**Problem requirements**
This exercise calls for the records to be repeated in full, exactly as written.

Records from a dataset:
__________________________________________________

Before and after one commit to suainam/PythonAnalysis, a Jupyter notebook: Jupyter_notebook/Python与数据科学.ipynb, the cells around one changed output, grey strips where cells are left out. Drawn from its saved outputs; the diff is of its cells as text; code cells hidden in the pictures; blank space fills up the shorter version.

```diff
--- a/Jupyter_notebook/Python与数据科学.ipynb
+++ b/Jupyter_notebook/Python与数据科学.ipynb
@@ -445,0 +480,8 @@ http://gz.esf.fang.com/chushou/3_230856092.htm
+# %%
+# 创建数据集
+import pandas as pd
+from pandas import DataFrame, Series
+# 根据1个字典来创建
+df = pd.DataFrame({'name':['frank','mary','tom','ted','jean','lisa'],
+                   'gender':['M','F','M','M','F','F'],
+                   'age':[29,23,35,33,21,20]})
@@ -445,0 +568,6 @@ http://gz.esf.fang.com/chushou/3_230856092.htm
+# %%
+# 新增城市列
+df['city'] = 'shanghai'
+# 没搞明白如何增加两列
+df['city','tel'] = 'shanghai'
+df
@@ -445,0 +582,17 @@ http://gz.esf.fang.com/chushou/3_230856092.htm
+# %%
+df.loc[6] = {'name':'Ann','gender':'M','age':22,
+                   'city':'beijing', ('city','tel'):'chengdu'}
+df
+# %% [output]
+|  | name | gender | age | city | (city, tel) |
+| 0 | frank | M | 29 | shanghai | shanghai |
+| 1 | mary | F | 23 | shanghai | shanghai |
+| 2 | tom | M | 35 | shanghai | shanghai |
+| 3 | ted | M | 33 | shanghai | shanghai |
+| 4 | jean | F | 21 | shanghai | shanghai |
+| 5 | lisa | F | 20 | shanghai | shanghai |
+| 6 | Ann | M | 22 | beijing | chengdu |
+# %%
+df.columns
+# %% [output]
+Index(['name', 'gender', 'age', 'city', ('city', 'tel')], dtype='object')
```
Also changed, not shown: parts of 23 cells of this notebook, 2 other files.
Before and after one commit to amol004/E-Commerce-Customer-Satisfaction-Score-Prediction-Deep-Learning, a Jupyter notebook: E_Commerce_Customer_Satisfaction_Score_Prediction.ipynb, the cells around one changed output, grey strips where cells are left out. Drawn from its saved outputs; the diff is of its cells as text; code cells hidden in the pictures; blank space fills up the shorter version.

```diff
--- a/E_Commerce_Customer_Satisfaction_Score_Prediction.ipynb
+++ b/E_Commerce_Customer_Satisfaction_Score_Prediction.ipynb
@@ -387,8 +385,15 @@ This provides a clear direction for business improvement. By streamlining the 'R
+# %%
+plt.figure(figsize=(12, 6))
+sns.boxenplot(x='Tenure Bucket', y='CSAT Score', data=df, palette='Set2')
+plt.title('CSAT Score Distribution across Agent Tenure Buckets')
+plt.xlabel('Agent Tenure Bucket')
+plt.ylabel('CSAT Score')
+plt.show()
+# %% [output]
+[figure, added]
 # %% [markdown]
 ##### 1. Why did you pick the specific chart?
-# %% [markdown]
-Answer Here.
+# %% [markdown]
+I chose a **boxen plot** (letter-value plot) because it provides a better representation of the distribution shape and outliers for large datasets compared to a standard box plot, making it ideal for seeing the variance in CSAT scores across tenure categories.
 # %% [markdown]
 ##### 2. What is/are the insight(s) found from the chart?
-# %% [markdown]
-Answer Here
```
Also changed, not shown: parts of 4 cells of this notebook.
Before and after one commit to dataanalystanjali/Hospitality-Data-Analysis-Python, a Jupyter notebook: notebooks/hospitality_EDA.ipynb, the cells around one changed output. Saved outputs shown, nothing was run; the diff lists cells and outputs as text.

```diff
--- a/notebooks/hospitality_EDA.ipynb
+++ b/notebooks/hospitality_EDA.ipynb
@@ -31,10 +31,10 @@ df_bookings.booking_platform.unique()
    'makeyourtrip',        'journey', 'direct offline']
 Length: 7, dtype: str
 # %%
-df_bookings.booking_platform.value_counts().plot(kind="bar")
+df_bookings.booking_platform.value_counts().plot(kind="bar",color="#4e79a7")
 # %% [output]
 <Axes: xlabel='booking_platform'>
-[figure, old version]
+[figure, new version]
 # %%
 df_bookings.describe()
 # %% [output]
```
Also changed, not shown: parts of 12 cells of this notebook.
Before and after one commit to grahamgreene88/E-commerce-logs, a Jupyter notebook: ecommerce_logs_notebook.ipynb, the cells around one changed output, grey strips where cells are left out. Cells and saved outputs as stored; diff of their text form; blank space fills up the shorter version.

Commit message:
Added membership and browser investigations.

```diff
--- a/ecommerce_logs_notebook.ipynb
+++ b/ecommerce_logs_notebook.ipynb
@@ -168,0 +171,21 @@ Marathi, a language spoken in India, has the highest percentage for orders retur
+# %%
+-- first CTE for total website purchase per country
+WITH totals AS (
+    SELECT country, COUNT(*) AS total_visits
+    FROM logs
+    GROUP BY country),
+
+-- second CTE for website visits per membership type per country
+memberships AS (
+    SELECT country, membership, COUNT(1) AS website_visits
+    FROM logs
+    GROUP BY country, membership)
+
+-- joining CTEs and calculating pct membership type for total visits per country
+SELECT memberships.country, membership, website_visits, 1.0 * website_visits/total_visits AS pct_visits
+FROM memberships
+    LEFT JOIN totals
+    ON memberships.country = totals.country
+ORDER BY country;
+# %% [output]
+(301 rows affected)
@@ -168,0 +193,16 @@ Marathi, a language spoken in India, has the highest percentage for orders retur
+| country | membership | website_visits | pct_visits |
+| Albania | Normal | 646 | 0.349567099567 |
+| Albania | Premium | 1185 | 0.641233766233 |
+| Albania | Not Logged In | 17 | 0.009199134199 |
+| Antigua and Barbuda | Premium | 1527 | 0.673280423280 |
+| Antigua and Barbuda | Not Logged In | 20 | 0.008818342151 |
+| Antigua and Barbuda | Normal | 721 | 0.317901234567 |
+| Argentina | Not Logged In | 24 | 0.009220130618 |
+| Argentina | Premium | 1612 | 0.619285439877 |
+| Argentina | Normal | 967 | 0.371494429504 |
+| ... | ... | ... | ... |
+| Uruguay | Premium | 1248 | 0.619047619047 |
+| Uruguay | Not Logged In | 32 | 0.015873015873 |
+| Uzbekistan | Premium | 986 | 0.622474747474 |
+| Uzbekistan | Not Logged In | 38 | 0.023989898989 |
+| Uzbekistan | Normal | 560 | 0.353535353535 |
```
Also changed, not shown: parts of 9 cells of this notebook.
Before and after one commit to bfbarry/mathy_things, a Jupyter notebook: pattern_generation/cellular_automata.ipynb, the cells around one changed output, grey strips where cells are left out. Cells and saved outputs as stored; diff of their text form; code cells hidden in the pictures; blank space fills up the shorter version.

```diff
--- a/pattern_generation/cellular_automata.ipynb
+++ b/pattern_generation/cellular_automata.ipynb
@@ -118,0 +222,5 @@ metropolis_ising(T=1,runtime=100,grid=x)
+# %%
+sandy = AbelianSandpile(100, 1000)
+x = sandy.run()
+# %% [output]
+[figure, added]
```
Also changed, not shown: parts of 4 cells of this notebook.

__________________________________________________

**Solution**
Before and after one commit to suainam/PythonAnalysis, a Jupyter notebook: Jupyter_notebook/Python与数据科学.ipynb, the cells around one changed output, grey strips where cells are left out. Drawn from its saved outputs; the diff is of its cells as text; code cells hidden in the pictures; blank space fills up the shorter version.

```diff
--- a/Jupyter_notebook/Python与数据科学.ipynb
+++ b/Jupyter_notebook/Python与数据科学.ipynb
@@ -445,0 +480,8 @@ http://gz.esf.fang.com/chushou/3_230856092.htm
+# %%
+# 创建数据集
+import pandas as pd
+from pandas import DataFrame, Series
+# 根据1个字典来创建
+df = pd.DataFrame({'name':['frank','mary','tom','ted','jean','lisa'],
+                   'gender':['M','F','M','M','F','F'],
+                   'age':[29,23,35,33,21,20]})
@@ -445,0 +568,6 @@ http://gz.esf.fang.com/chushou/3_230856092.htm
+# %%
+# 新增城市列
+df['city'] = 'shanghai'
+# 没搞明白如何增加两列
+df['city','tel'] = 'shanghai'
+df
@@ -445,0 +582,17 @@ http://gz.esf.fang.com/chushou/3_230856092.htm
+# %%
+df.loc[6] = {'name':'Ann','gender':'M','age':22,
+                   'city':'beijing', ('city','tel'):'chengdu'}
+df
+# %% [output]
+|  | name | gender | age | city | (city, tel) |
+| 0 | frank | M | 29 | shanghai | shanghai |
+| 1 | mary | F | 23 | shanghai | shanghai |
+| 2 | tom | M | 35 | shanghai | shanghai |
+| 3 | ted | M | 33 | shanghai | shanghai |
+| 4 | jean | F | 21 | shanghai | shanghai |
+| 5 | lisa | F | 20 | shanghai | shanghai |
+| 6 | Ann | M | 22 | beijing | chengdu |
+# %%
+df.columns
+# %% [output]
+Index(['name', 'gender', 'age', 'city', ('city', 'tel')], dtype='object')
```
Also changed, not shown: parts of 23 cells of this notebook, 2 other files.
Before and after one commit to amol004/E-Commerce-Customer-Satisfaction-Score-Prediction-Deep-Learning, a Jupyter notebook: E_Commerce_Customer_Satisfaction_Score_Prediction.ipynb, the cells around one changed output, grey strips where cells are left out. Drawn from its saved outputs; the diff is of its cells as text; code cells hidden in the pictures; blank space fills up the shorter version.

```diff
--- a/E_Commerce_Customer_Satisfaction_Score_Prediction.ipynb
+++ b/E_Commerce_Customer_Satisfaction_Score_Prediction.ipynb
@@ -387,8 +385,15 @@ This provides a clear direction for business improvement. By streamlining the 'R
+# %%
+plt.figure(figsize=(12, 6))
+sns.boxenplot(x='Tenure Bucket', y='CSAT Score', data=df, palette='Set2')
+plt.title('CSAT Score Distribution across Agent Tenure Buckets')
+plt.xlabel('Agent Tenure Bucket')
+plt.ylabel('CSAT Score')
+plt.show()
+# %% [output]
+[figure, added]
 # %% [markdown]
 ##### 1. Why did you pick the specific chart?
-# %% [markdown]
-Answer Here.
+# %% [markdown]
+I chose a **boxen plot** (letter-value plot) because it provides a better representation of the distribution shape and outliers for large datasets compared to a standard box plot, making it ideal for seeing the variance in CSAT scores across tenure categories.
 # %% [markdown]
 ##### 2. What is/are the insight(s) found from the chart?
-# %% [markdown]
-Answer Here
```
Also changed, not shown: parts of 4 cells of this notebook.
Before and after one commit to dataanalystanjali/Hospitality-Data-Analysis-Python, a Jupyter notebook: notebooks/hospitality_EDA.ipynb, the cells around one changed output. Saved outputs shown, nothing was run; the diff lists cells and outputs as text.

```diff
--- a/notebooks/hospitality_EDA.ipynb
+++ b/notebooks/hospitality_EDA.ipynb
@@ -31,10 +31,10 @@ df_bookings.booking_platform.unique()
    'makeyourtrip',        'journey', 'direct offline']
 Length: 7, dtype: str
 # %%
-df_bookings.booking_platform.value_counts().plot(kind="bar")
+df_bookings.booking_platform.value_counts().plot(kind="bar",color="#4e79a7")
 # %% [output]
 <Axes: xlabel='booking_platform'>
-[figure, old version]
+[figure, new version]
 # %%
 df_bookings.describe()
 # %% [output]
```
Also changed, not shown: parts of 12 cells of this notebook.
Before and after one commit to grahamgreene88/E-commerce-logs, a Jupyter notebook: ecommerce_logs_notebook.ipynb, the cells around one changed output, grey strips where cells are left out. Cells and saved outputs as stored; diff of their text form; blank space fills up the shorter version.

Commit message:
Added membership and browser investigations.

```diff
--- a/ecommerce_logs_notebook.ipynb
+++ b/ecommerce_logs_notebook.ipynb
@@ -168,0 +171,21 @@ Marathi, a language spoken in India, has the highest percentage for orders retur
+# %%
+-- first CTE for total website purchase per country
+WITH totals AS (
+    SELECT country, COUNT(*) AS total_visits
+    FROM logs
+    GROUP BY country),
+
+-- second CTE for website visits per membership type per country
+memberships AS (
+    SELECT country, membership, COUNT(1) AS website_visits
+    FROM logs
+    GROUP BY country, membership)
+
+-- joining CTEs and calculating pct membership type for total visits per country
+SELECT memberships.country, membership, website_visits, 1.0 * website_visits/total_visits AS pct_visits
+FROM memberships
+    LEFT JOIN totals
+    ON memberships.country = totals.country
+ORDER BY country;
+# %% [output]
+(301 rows affected)
@@ -168,0 +193,16 @@ Marathi, a language spoken in India, has the highest percentage for orders retur
+| country | membership | website_visits | pct_visits |
+| Albania | Normal | 646 | 0.349567099567 |
+| Albania | Premium | 1185 | 0.641233766233 |
+| Albania | Not Logged In | 17 | 0.009199134199 |
+| Antigua and Barbuda | Premium | 1527 | 0.673280423280 |
+| Antigua and Barbuda | Not Logged In | 20 | 0.008818342151 |
+| Antigua and Barbuda | Normal | 721 | 0.317901234567 |
+| Argentina | Not Logged In | 24 | 0.009220130618 |
+| Argentina | Premium | 1612 | 0.619285439877 |
+| Argentina | Normal | 967 | 0.371494429504 |
+| ... | ... | ... | ... |
+| Uruguay | Premium | 1248 | 0.619047619047 |
+| Uruguay | Not Logged In | 32 | 0.015873015873 |
+| Uzbekistan | Premium | 986 | 0.622474747474 |
+| Uzbekistan | Not Logged In | 38 | 0.023989898989 |
+| Uzbekistan | Normal | 560 | 0.353535353535 |
```
Also changed, not shown: parts of 9 cells of this notebook.
Before and after one commit to bfbarry/mathy_things, a Jupyter notebook: pattern_generation/cellular_automata.ipynb, the cells around one changed output, grey strips where cells are left out. Cells and saved outputs as stored; diff of their text form; code cells hidden in the pictures; blank space fills up the shorter version.

```diff
--- a/pattern_generation/cellular_automata.ipynb
+++ b/pattern_generation/cellular_automata.ipynb
@@ -118,0 +222,5 @@ metropolis_ising(T=1,runtime=100,grid=x)
+# %%
+sandy = AbelianSandpile(100, 1000)
+x = sandy.run()
+# %% [output]
+[figure, added]
```
Also changed, not shown: parts of 4 cells of this notebook.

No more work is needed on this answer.